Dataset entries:
━━━━━━━━━━━━━━━━━━━━━━━━━━━━━━
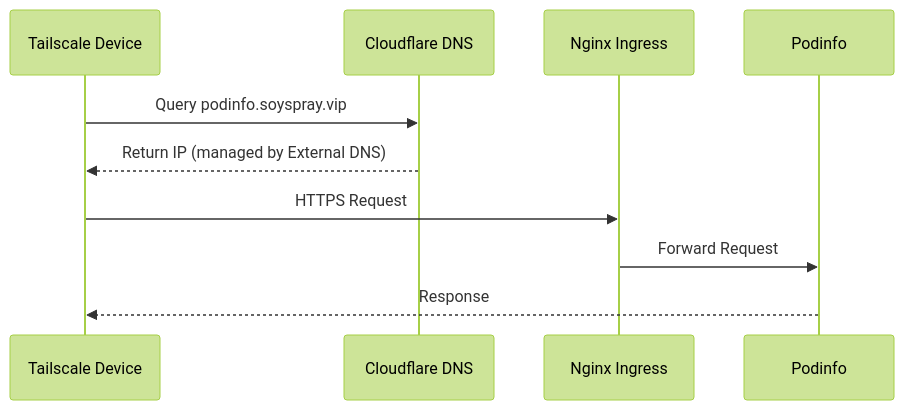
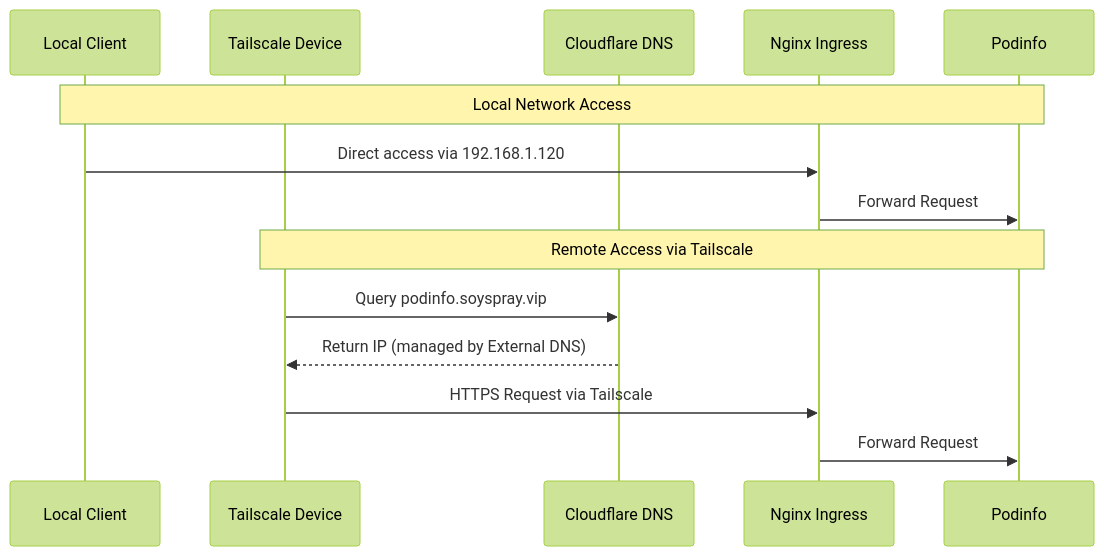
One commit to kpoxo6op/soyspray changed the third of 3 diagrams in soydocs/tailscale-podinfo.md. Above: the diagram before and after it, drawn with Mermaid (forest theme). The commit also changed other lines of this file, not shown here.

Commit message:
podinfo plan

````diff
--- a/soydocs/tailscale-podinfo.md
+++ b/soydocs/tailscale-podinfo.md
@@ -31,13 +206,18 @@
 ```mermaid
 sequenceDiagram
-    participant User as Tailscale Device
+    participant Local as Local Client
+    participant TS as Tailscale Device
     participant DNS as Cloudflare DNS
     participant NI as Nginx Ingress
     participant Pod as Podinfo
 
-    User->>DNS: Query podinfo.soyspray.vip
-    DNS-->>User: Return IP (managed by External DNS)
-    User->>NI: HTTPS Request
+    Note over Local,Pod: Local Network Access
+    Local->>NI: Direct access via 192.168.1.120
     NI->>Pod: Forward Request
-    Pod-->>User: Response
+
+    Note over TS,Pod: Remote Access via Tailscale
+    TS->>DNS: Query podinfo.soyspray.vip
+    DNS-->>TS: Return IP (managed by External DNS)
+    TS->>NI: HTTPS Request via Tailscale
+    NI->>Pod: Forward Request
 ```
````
━━━━━━━━━━━━━━━━━━━━━━━━━━━━━━
TASK ITEM: After removing the pictures, set down every record above exactly as it stands.

SOLUTION FOR THIS PROBLEM:
One commit to kpoxo6op/soyspray changed the third of 3 diagrams in soydocs/tailscale-podinfo.md. Above: the diagram before and after it, drawn with Mermaid (forest theme). The commit also changed other lines of this file, not shown here.

Commit message:
podinfo plan

````diff
--- a/soydocs/tailscale-podinfo.md
+++ b/soydocs/tailscale-podinfo.md
@@ -31,13 +206,18 @@
 ```mermaid
 sequenceDiagram
-    participant User as Tailscale Device
+    participant Local as Local Client
+    participant TS as Tailscale Device
     participant DNS as Cloudflare DNS
     participant NI as Nginx Ingress
     participant Pod as Podinfo
 
-    User->>DNS: Query podinfo.soyspray.vip
-    DNS-->>User: Return IP (managed by External DNS)
-    User->>NI: HTTPS Request
+    Note over Local,Pod: Local Network Access
+    Local->>NI: Direct access via 192.168.1.120
     NI->>Pod: Forward Request
-    Pod-->>User: Response
+
+    Note over TS,Pod: Remote Access via Tailscale
+    TS->>DNS: Query podinfo.soyspray.vip
+    DNS-->>TS: Return IP (managed by External DNS)
+    TS->>NI: HTTPS Request via Tailscale
+    NI->>Pod: Forward Request
 ```
````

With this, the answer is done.